--- GIVEN RECORDS Enclosed Below ---
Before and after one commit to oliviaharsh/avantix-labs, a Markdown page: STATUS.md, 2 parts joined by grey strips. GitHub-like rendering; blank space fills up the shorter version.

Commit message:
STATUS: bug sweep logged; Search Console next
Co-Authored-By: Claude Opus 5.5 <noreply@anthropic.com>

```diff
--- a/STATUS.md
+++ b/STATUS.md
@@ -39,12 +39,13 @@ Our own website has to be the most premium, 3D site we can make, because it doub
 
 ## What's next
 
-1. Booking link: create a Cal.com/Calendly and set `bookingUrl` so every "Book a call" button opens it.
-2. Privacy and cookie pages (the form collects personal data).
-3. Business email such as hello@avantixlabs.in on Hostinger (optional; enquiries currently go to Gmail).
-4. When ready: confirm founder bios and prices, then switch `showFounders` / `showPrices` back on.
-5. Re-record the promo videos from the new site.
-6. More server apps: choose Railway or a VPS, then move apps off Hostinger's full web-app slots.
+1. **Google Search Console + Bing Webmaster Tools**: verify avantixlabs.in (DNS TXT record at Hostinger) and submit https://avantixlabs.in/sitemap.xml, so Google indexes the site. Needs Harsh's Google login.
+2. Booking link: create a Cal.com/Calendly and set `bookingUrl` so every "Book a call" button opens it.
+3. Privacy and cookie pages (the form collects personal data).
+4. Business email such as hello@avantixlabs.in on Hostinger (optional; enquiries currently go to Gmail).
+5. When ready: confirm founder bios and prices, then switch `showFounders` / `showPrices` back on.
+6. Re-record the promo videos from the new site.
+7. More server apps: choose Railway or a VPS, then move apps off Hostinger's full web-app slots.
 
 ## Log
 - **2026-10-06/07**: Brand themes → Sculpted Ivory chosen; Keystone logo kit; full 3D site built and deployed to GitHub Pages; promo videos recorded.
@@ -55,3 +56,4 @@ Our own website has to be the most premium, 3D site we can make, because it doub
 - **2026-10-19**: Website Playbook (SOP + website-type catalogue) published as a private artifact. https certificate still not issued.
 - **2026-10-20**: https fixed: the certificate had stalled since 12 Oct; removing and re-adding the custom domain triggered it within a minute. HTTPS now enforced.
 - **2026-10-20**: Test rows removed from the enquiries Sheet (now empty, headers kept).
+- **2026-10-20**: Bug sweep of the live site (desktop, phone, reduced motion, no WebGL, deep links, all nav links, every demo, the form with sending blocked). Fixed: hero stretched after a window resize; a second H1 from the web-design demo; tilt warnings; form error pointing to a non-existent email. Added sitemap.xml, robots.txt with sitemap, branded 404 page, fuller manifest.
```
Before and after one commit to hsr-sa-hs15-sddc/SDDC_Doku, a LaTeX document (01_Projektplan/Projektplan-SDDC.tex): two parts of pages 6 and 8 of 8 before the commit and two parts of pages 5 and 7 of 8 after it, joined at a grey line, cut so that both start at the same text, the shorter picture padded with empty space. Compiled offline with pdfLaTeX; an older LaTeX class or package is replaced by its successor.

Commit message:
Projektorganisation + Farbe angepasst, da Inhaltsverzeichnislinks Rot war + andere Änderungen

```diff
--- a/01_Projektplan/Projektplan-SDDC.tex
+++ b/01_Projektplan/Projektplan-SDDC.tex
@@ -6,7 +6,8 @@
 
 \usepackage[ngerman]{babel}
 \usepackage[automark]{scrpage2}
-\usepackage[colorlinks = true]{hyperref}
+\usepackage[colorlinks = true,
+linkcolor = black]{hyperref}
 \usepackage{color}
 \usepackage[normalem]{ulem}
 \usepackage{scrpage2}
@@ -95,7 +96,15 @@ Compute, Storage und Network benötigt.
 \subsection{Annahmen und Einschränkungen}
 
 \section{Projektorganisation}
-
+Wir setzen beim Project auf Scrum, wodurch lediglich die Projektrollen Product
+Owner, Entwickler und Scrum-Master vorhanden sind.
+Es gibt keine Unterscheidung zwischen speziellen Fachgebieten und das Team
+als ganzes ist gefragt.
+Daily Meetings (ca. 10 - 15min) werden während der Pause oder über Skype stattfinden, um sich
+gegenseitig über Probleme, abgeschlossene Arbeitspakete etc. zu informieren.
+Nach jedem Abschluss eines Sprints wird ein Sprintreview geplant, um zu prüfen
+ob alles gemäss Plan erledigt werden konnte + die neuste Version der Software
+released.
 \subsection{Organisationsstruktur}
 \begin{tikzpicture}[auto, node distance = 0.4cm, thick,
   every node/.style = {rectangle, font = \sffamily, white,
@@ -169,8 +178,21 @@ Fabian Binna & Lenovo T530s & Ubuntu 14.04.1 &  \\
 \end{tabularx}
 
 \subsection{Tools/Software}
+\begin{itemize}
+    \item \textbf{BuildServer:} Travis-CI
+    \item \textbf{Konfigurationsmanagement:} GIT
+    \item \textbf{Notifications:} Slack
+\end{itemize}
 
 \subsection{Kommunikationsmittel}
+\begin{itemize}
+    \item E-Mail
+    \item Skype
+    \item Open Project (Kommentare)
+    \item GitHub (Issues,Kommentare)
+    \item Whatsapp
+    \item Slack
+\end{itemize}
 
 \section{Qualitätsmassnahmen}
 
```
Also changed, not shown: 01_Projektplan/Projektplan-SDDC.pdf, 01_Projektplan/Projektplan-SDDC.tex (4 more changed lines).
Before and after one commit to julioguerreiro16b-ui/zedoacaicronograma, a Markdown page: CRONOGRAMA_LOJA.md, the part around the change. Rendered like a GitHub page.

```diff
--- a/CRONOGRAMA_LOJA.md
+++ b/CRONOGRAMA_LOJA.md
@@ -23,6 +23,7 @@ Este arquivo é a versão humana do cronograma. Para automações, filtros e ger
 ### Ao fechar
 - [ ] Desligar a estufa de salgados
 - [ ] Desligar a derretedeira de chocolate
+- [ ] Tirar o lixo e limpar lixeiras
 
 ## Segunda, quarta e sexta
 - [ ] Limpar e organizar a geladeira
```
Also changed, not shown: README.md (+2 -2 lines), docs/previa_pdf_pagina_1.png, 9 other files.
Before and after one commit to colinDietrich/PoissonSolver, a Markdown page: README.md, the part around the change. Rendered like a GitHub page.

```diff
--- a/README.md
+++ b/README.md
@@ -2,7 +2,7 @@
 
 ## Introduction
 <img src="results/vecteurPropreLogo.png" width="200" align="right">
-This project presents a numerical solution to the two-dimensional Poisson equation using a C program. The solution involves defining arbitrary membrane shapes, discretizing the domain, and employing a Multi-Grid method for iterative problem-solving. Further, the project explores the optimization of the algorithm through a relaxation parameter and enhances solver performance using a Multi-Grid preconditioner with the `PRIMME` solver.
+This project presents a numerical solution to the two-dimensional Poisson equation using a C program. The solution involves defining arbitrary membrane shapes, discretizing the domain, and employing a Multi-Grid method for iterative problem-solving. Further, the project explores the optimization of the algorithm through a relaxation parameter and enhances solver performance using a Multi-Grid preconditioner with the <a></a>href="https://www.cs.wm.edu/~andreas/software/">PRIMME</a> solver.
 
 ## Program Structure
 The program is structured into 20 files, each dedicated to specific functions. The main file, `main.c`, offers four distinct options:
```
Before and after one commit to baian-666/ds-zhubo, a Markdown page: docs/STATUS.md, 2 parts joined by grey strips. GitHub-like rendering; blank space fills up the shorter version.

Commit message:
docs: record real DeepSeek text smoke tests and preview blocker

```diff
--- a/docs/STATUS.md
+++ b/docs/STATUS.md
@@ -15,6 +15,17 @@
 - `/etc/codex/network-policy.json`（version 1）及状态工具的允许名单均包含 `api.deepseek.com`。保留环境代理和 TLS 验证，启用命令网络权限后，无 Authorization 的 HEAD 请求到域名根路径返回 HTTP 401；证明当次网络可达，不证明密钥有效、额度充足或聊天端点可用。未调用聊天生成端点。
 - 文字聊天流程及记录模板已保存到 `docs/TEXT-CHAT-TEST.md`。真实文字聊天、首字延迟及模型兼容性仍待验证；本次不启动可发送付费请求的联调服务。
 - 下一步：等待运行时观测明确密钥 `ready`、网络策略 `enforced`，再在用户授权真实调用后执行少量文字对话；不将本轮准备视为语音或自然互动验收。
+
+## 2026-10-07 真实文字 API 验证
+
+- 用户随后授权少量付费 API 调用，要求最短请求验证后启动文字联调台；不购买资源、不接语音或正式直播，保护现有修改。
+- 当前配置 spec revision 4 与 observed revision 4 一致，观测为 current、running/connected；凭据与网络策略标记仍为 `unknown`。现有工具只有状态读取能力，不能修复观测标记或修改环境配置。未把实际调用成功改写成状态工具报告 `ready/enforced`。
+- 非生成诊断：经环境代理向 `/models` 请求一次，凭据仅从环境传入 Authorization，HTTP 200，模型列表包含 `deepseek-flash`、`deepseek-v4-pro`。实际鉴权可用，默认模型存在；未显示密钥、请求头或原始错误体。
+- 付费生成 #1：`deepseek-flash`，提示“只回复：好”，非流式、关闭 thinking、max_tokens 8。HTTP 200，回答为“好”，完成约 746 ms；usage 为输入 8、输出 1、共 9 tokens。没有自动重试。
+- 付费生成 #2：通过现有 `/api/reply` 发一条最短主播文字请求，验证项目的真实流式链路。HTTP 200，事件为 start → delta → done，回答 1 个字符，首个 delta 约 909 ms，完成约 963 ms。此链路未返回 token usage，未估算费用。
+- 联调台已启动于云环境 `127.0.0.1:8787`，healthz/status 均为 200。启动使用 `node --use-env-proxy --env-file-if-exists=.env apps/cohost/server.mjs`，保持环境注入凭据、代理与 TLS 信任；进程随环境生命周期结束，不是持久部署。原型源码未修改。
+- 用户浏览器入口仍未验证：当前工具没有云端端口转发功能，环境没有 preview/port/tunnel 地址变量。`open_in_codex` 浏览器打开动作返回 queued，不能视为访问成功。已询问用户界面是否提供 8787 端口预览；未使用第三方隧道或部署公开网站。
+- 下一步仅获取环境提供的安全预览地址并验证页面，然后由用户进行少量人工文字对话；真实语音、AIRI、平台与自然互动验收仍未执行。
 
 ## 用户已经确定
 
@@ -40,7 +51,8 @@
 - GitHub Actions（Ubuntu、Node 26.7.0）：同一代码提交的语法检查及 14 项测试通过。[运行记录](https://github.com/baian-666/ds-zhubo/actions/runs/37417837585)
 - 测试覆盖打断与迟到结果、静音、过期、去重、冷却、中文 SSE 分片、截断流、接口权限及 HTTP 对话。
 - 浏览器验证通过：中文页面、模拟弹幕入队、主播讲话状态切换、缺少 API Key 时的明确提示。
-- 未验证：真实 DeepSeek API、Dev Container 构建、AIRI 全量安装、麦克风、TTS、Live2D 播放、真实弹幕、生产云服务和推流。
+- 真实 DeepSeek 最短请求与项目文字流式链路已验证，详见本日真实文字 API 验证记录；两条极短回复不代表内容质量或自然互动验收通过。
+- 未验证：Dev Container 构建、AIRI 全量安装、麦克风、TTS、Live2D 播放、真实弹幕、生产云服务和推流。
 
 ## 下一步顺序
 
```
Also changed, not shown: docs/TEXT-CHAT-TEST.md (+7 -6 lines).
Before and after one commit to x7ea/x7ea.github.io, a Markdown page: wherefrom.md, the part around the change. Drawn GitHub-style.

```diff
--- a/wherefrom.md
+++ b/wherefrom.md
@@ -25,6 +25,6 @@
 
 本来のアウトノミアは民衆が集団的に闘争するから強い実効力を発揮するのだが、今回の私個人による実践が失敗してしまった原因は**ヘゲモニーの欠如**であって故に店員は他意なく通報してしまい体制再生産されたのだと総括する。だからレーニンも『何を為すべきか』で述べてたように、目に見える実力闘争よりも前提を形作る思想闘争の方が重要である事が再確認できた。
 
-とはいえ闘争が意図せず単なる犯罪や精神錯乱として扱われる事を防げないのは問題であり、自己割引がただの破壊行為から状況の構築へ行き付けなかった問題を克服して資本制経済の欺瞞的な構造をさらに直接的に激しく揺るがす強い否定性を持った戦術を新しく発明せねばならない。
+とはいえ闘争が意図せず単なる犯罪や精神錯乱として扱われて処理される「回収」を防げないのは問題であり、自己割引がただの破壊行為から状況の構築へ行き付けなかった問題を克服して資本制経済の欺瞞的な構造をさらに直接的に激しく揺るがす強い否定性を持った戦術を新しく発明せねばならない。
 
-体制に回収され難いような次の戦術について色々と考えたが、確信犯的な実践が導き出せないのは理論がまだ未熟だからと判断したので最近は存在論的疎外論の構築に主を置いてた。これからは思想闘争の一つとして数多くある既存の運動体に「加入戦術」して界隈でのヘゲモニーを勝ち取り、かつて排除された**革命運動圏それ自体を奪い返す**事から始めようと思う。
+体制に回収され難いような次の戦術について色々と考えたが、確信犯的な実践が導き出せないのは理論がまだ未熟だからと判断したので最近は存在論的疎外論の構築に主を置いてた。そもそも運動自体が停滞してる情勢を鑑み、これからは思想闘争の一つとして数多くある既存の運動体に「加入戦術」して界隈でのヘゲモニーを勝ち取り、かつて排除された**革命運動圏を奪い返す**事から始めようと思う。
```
--- End of Enclosed GIVEN RECORDS ---
» WHAT IS NEEDED
Please count the lines of the entries above that include "videos" and give only the total.

» ANSWER SECTION
3